Doctor of Philosophy


School of Accounting, Economics and Finance


The process of economic development comprises a complex set of interrelationships between a large number of state and flow variables, some of which are controllable by public planners. This thesis analyses the relationships between such state and flow variables associated with economic development, environment and health.

Firstly, the thesis constructs and explores the conceptual framework comprising a two-period optimisation model. The model takes into account the control variables such as emissions, investments in technology, environment and health. The model assumes that a representative agent can maximise the agent’s expected utility by choosing optimal emissions and investments at the present and the future periods that depend on the agent’s consumption, health and the state of the environment. The general model is too complex to derive precise theoretical conclusions.
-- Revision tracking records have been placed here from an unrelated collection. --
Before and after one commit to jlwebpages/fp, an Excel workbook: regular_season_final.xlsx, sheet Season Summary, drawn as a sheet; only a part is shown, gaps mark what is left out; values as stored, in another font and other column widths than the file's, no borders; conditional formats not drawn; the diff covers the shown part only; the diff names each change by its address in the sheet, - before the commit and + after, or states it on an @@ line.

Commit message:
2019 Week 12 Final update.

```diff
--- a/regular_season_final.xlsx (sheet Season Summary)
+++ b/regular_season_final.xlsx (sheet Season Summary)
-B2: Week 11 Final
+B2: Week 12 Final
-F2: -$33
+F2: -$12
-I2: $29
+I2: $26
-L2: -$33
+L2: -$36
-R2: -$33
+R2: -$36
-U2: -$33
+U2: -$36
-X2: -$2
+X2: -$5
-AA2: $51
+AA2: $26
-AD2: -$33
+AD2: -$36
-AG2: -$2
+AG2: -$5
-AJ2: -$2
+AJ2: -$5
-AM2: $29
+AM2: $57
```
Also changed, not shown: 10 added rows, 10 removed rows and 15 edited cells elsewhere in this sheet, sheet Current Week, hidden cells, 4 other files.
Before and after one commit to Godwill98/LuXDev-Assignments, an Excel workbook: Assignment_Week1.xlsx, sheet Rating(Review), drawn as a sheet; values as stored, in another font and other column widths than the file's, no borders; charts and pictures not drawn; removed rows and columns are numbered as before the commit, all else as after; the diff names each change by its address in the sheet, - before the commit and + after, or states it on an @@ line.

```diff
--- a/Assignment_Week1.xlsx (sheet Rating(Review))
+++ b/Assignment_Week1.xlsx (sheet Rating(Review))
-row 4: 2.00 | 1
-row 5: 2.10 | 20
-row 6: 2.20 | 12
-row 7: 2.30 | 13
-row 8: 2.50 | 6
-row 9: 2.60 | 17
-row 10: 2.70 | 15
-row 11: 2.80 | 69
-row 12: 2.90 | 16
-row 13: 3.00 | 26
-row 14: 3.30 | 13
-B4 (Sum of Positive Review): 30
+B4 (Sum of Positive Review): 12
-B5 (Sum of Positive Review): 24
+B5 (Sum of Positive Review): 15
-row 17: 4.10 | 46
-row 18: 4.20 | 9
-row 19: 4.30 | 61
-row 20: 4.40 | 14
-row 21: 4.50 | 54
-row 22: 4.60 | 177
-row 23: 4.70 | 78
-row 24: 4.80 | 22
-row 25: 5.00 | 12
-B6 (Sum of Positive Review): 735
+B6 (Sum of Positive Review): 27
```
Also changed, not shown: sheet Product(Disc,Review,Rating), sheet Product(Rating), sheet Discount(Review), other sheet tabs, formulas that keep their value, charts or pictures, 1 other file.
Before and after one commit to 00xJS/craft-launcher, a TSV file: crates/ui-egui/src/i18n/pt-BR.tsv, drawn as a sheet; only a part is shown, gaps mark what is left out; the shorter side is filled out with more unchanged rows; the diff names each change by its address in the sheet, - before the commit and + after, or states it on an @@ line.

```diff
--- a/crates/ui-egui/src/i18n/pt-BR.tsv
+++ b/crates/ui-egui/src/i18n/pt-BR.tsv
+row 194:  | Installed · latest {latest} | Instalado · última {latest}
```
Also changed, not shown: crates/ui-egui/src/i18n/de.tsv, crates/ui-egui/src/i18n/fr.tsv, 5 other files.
Therefore, the thesis discusses a ‘business-as-usual’ model in which the representative agent does not invest in technology, environment and health and only generates pollution during the production process. Before deriving the precise theoretical predictions and testable hypotheses of interplay between production, emissions and health, the thesis discusses the ‘business-as-usual’ model by using a Cobb-Douglas specification of production function.

The thesis then empirically examines: (1) variations in the interrelated factors emphasized in the conceptual framework as measures of development. The factors are income, emissions, health services (number of patient beds as proxy) and population health (number of patient beds and tuberculosis prevalence as proxy) between and within regions in Vietnam; and (2) the hypotheses of simultaneous relationships between output, emissions and health in the case of Vietnam.

The Theil index analysis was adopted for the first problem and the result shows that: (1) the regions of highest income, such as the South East and the Red River Delta, have made the largest contribution to within-region and national inequalities in emissions; (2) high emission regions, such as the Mekong River Delta, made a large contribution to between-region health inequality; (3) high emission regions, such as North Midlands and Mountain, have had large contribution to within-region and national inequalities in population health; and (4) The aggregate contribution of inequality within regions to the national inequality in income, emissions and health has been larger than the contribution of the inequality between regions.

For the second problem Generalized Method of Moments (GMM) was adopted and the results show: (1) a significant positive effect of output on emissions; (2) a significant positive relationship between emissions and population health in the Mekong River Delta region; (3) significant positive impacts of population health and foreign direct investment on output; and (4) significant positive effect of foreign direct investment on emissions in the country and in the North Central and Central Coast regions where records of the environmental disasters caused by foreign direct investment projects are available.

Findings have policy implications for health, education, pollution and investment related issues for Vietnam. A major limitation of this study is the lack of available provincial data about environmental pollutants in Vietnam; however, estimated carbon dioxide emissions allowed some empirical results to be obtained.